**Exercise inputs**:
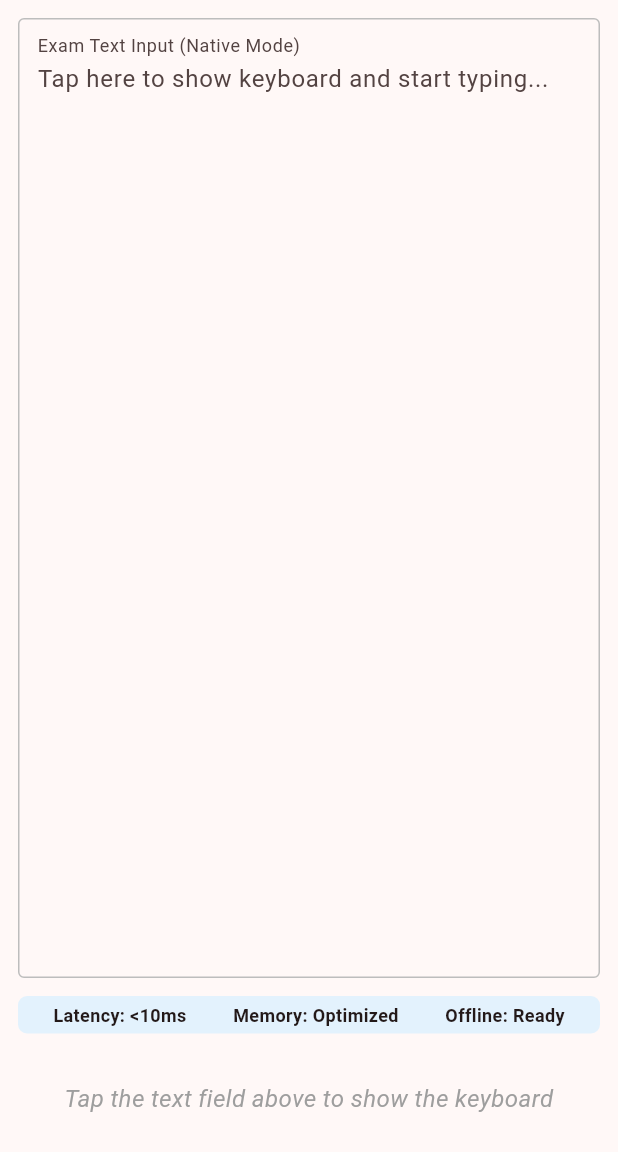
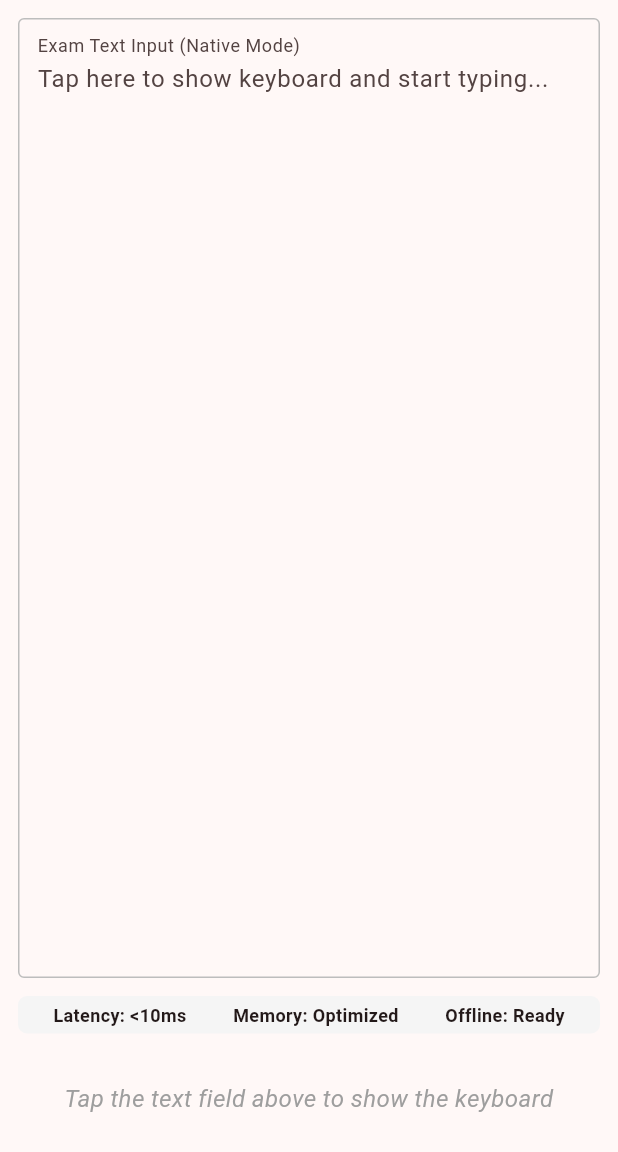
Before and after one commit to noelpinto47/multilingual_keyboard, a Flutter app: the screen it shows after launch, on a phone screen of 412 x 824 dp, the part 84-1236 px from its top. Run offline on Flutter 3.47's test engine with Material 3 defaults, Android fonts, the phone set to English and light mode, and no system bars.

Commit message:
Refactor color management across keyboard components with centralized AppColors class

```diff
--- /dev/null
+++ b/lib/constants/app_colors.dart
@@ -0,0 +1,66 @@
+import 'package:flutter/material.dart';
+
+/// Centralized color constants for the multilingual keyboard app
+class AppColors {
+  // Private constructor to prevent instantiation
+  AppColors._();
+
+  // Primary colors
+  static const Color primary = Color(0xFF007AFF); // iOS-style blue
+  static const Color primaryLight = Color(0xFF87CEEB); // Light blue for single tap
+  static const Color primaryVariant = Color(0xFFE0F2FF); // Very light blue
+
+  // Key colors
+  static const Color keyBackground = Colors.white;
+  static const Color keyBorder = Color.fromARGB(124, 208, 208, 208);
+  static const Color specialKeyBorder = Color.fromARGB(125, 249, 249, 249);
+  static const Color keyText = Colors.black;
+  static const Color specialKeyDefault = Color(0xFFB8B8B8); // Default gray
+
+  // Splash and highlight colors
+  static const Color keySplash = primary;
+  static const Color keyHighlight = primary;
+  static const Color specialKeySplash = Colors.white;
+  static const Color specialKeyHighlight = Colors.white;
+
+  // Splash and highlight alpha values
+  static const double splashAlpha = 0.3;
+  static const double highlightAlpha = 0.1;
+
+  // Text colors
+  static const Color textPrimary = Colors.black;
+  static const Color textSecondary = Colors.black87;
+  static const Color textOnPrimary = Colors.white; // White text on blue background
+  static const Color textOnLight = Colors.black; // Black text on light background
+  static const Color textGrey = Color(0xFF888888);
+  static const Color textGreyDark = Colors.grey;
+
+  // Background colors
+  static const Color keyboardBackground = Color(0xFFE8E8E8); // Light keyboard background
+  static const Color modalBackground = Colors.white;
+  static const Color pageBackground = Color(0xFFF5F5F5); // Light blue background
+
+  // Border colors
+  static const Color borderLight = Color.fromARGB(124, 208, 208, 208);
+
+  // Transparent
+  static const Color transparent = Colors.transparent;
+
+  // System colors (from Material Design)
+  static const Color systemRed = Colors.redAccent;
+  static const Color systemWhite = Colors.white;
+  static const Color systemGrey = Colors.grey;
+
+  // Helper methods for colors with alpha
+  static Color get keySplashWithAlpha => keySplash.withValues(alpha: splashAlpha);
+  static Color get keyHighlightWithAlpha => keyHighlight.withValues(alpha: highlightAlpha);
+  static Color get specialKeySplashWithAlpha => specialKeySplash.withValues(alpha: splashAlpha);
+  static Color get specialKeyHighlightWithAlpha => specialKeyHighlight.withValues(alpha: highlightAlpha);
+  static Color get primaryWithLightAlpha => primary.withValues(alpha: 0.1);
+
+  // Static methods for border colors that are computed
+  static Color get borderGrey => Colors.grey.shade400;
+
+  // Theme-specific colors
+  static ColorScheme get lightColorScheme => ColorScheme.fromSeed(seedColor: systemRed);
+}
--- a/lib/main.dart
+++ b/lib/main.dart
@@ -1,5 +1,6 @@
 import 'package:flutter/material.dart';
 import 'pages/keyboard_demo_page.dart';
+import 'constants/app_colors.dart';
 import 'services/performance_service.dart';
 
 void main() async {
@@ -20,7 +21,7 @@ class MyApp extends StatelessWidget {
       title: 'Multilingual Exam Keyboard',
       debugShowCheckedModeBanner: false,
       theme: ThemeData(
-        colorScheme: ColorScheme.fromSeed(seedColor: Colors.redAccent),
+        colorScheme: AppColors.lightColorScheme,
         useMaterial3: true,
       ),
       home: const KeyboardDemoPage(),
--- a/lib/pages/keyboard_demo_page.dart
+++ b/lib/pages/keyboard_demo_page.dart
@@ -3,6 +3,7 @@ import 'package:multilingual_keyboard/models/keyboard_layout.dart';
 import '../widgets/minimal_exam_keyboard.dart';
 import '../widgets/native_text_input.dart';
 import '../services/performance_service.dart';
+import '../constants/app_colors.dart';
 
 class KeyboardDemoPage extends StatefulWidget {
   const KeyboardDemoPage({super.key});
@@ -45,7 +46,7 @@ class _KeyboardDemoPageState extends State<KeyboardDemoPage> {
       child: Scaffold(
       appBar: AppBar(
         backgroundColor: Theme.of(context).colorScheme.primary,
-        title: const Text('Multilingual Exam Keyboard', style: TextStyle(color: Colors.white),),
+        title: Text('Multilingual Exam Keyboard', style: TextStyle(color: AppColors.systemWhite)),
       ),
       body: Column(
         children: [
@@ -56,7 +57,7 @@ class _KeyboardDemoPageState extends State<KeyboardDemoPage> {
               padding: const EdgeInsets.all(12.0),
               child: Container(
                 decoration: BoxDecoration(
-                  border: Border.all(color: Colors.grey.shade400),
+                  border: Border.all(color: AppColors.borderGrey),
                   borderRadius: BorderRadius.circular(4),
                 ),
                 child: NativeTextInput(
@@ -99,7 +100,7 @@ class _KeyboardDemoPageState extends State<KeyboardDemoPage> {
             margin: const EdgeInsets.symmetric(horizontal: 12),
             padding: const EdgeInsets.symmetric(horizontal: 8, vertical: 4),
             decoration: BoxDecoration(
-              color: Colors.blue.shade50,
+              color: AppColors.pageBackground,
               borderRadius: BorderRadius.circular(6),
             ),
             child: const Row(
@@ -153,10 +154,10 @@ class _KeyboardDemoPageState extends State<KeyboardDemoPage> {
                 : Container(
                     key: const ValueKey('no-keyboard'),
                     padding: const EdgeInsets.all(24),
-                    child: const Text(
+                    child: Text(
                       'Tap the text field above to show the keyboard',
                       style: TextStyle(
-                        color: Colors.grey,
+                        color: AppColors.textGreyDark,
                         fontSize: 16,
                         fontStyle: FontStyle.italic,
                       ),
```
Also changed, not shown: lib/widgets/keyboard_widgets.dart (+38 -25 lines), lib/widgets/minimal_exam_keyboard.dart (+19 -18 lines).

**Task directions**:
Send back the data above word for word, with the pictures left out.

**Response to the task**:
Before and after one commit to noelpinto47/multilingual_keyboard, a Flutter app: the screen it shows after launch, on a phone screen of 412 x 824 dp, the part 84-1236 px from its top. Run offline on Flutter 3.47's test engine with Material 3 defaults, Android fonts, the phone set to English and light mode, and no system bars.

Commit message:
Refactor color management across keyboard components with centralized AppColors class

```diff
--- /dev/null
+++ b/lib/constants/app_colors.dart
@@ -0,0 +1,66 @@
+import 'package:flutter/material.dart';
+
+/// Centralized color constants for the multilingual keyboard app
+class AppColors {
+  // Private constructor to prevent instantiation
+  AppColors._();
+
+  // Primary colors
+  static const Color primary = Color(0xFF007AFF); // iOS-style blue
+  static const Color primaryLight = Color(0xFF87CEEB); // Light blue for single tap
+  static const Color primaryVariant = Color(0xFFE0F2FF); // Very light blue
+
+  // Key colors
+  static const Color keyBackground = Colors.white;
+  static const Color keyBorder = Color.fromARGB(124, 208, 208, 208);
+  static const Color specialKeyBorder = Color.fromARGB(125, 249, 249, 249);
+  static const Color keyText = Colors.black;
+  static const Color specialKeyDefault = Color(0xFFB8B8B8); // Default gray
+
+  // Splash and highlight colors
+  static const Color keySplash = primary;
+  static const Color keyHighlight = primary;
+  static const Color specialKeySplash = Colors.white;
+  static const Color specialKeyHighlight = Colors.white;
+
+  // Splash and highlight alpha values
+  static const double splashAlpha = 0.3;
+  static const double highlightAlpha = 0.1;
+
+  // Text colors
+  static const Color textPrimary = Colors.black;
+  static const Color textSecondary = Colors.black87;
+  static const Color textOnPrimary = Colors.white; // White text on blue background
+  static const Color textOnLight = Colors.black; // Black text on light background
+  static const Color textGrey = Color(0xFF888888);
+  static const Color textGreyDark = Colors.grey;
+
+  // Background colors
+  static const Color keyboardBackground = Color(0xFFE8E8E8); // Light keyboard background
+  static const Color modalBackground = Colors.white;
+  static const Color pageBackground = Color(0xFFF5F5F5); // Light blue background
+
+  // Border colors
+  static const Color borderLight = Color.fromARGB(124, 208, 208, 208);
+
+  // Transparent
+  static const Color transparent = Colors.transparent;
+
+  // System colors (from Material Design)
+  static const Color systemRed = Colors.redAccent;
+  static const Color systemWhite = Colors.white;
+  static const Color systemGrey = Colors.grey;
+
+  // Helper methods for colors with alpha
+  static Color get keySplashWithAlpha => keySplash.withValues(alpha: splashAlpha);
+  static Color get keyHighlightWithAlpha => keyHighlight.withValues(alpha: highlightAlpha);
+  static Color get specialKeySplashWithAlpha => specialKeySplash.withValues(alpha: splashAlpha);
+  static Color get specialKeyHighlightWithAlpha => specialKeyHighlight.withValues(alpha: highlightAlpha);
+  static Color get primaryWithLightAlpha => primary.withValues(alpha: 0.1);
+
+  // Static methods for border colors that are computed
+  static Color get borderGrey => Colors.grey.shade400;
+
+  // Theme-specific colors
+  static ColorScheme get lightColorScheme => ColorScheme.fromSeed(seedColor: systemRed);
+}
--- a/lib/main.dart
+++ b/lib/main.dart
@@ -1,5 +1,6 @@
 import 'package:flutter/material.dart';
 import 'pages/keyboard_demo_page.dart';
+import 'constants/app_colors.dart';
 import 'services/performance_service.dart';
 
 void main() async {
@@ -20,7 +21,7 @@ class MyApp extends StatelessWidget {
       title: 'Multilingual Exam Keyboard',
       debugShowCheckedModeBanner: false,
       theme: ThemeData(
-        colorScheme: ColorScheme.fromSeed(seedColor: Colors.redAccent),
+        colorScheme: AppColors.lightColorScheme,
         useMaterial3: true,
       ),
       home: const KeyboardDemoPage(),
--- a/lib/pages/keyboard_demo_page.dart
+++ b/lib/pages/keyboard_demo_page.dart
@@ -3,6 +3,7 @@ import 'package:multilingual_keyboard/models/keyboard_layout.dart';
 import '../widgets/minimal_exam_keyboard.dart';
 import '../widgets/native_text_input.dart';
 import '../services/performance_service.dart';
+import '../constants/app_colors.dart';
 
 class KeyboardDemoPage extends StatefulWidget {
   const KeyboardDemoPage({super.key});
@@ -45,7 +46,7 @@ class _KeyboardDemoPageState extends State<KeyboardDemoPage> {
       child: Scaffold(
       appBar: AppBar(
         backgroundColor: Theme.of(context).colorScheme.primary,
-        title: const Text('Multilingual Exam Keyboard', style: TextStyle(color: Colors.white),),
+        title: Text('Multilingual Exam Keyboard', style: TextStyle(color: AppColors.systemWhite)),
       ),
       body: Column(
         children: [
@@ -56,7 +57,7 @@ class _KeyboardDemoPageState extends State<KeyboardDemoPage> {
               padding: const EdgeInsets.all(12.0),
               child: Container(
                 decoration: BoxDecoration(
-                  border: Border.all(color: Colors.grey.shade400),
+                  border: Border.all(color: AppColors.borderGrey),
                   borderRadius: BorderRadius.circular(4),
                 ),
                 child: NativeTextInput(
@@ -99,7 +100,7 @@ class _KeyboardDemoPageState extends State<KeyboardDemoPage> {
             margin: const EdgeInsets.symmetric(horizontal: 12),
             padding: const EdgeInsets.symmetric(horizontal: 8, vertical: 4),
             decoration: BoxDecoration(
-              color: Colors.blue.shade50,
+              color: AppColors.pageBackground,
               borderRadius: BorderRadius.circular(6),
             ),
             child: const Row(
@@ -153,10 +154,10 @@ class _KeyboardDemoPageState extends State<KeyboardDemoPage> {
                 : Container(
                     key: const ValueKey('no-keyboard'),
                     padding: const EdgeInsets.all(24),
-                    child: const Text(
+                    child: Text(
                       'Tap the text field above to show the keyboard',
                       style: TextStyle(
-                        color: Colors.grey,
+                        color: AppColors.textGreyDark,
                         fontSize: 16,
                         fontStyle: FontStyle.italic,
                       ),
```
Also changed, not shown: lib/widgets/keyboard_widgets.dart (+38 -25 lines), lib/widgets/minimal_exam_keyboard.dart (+19 -18 lines).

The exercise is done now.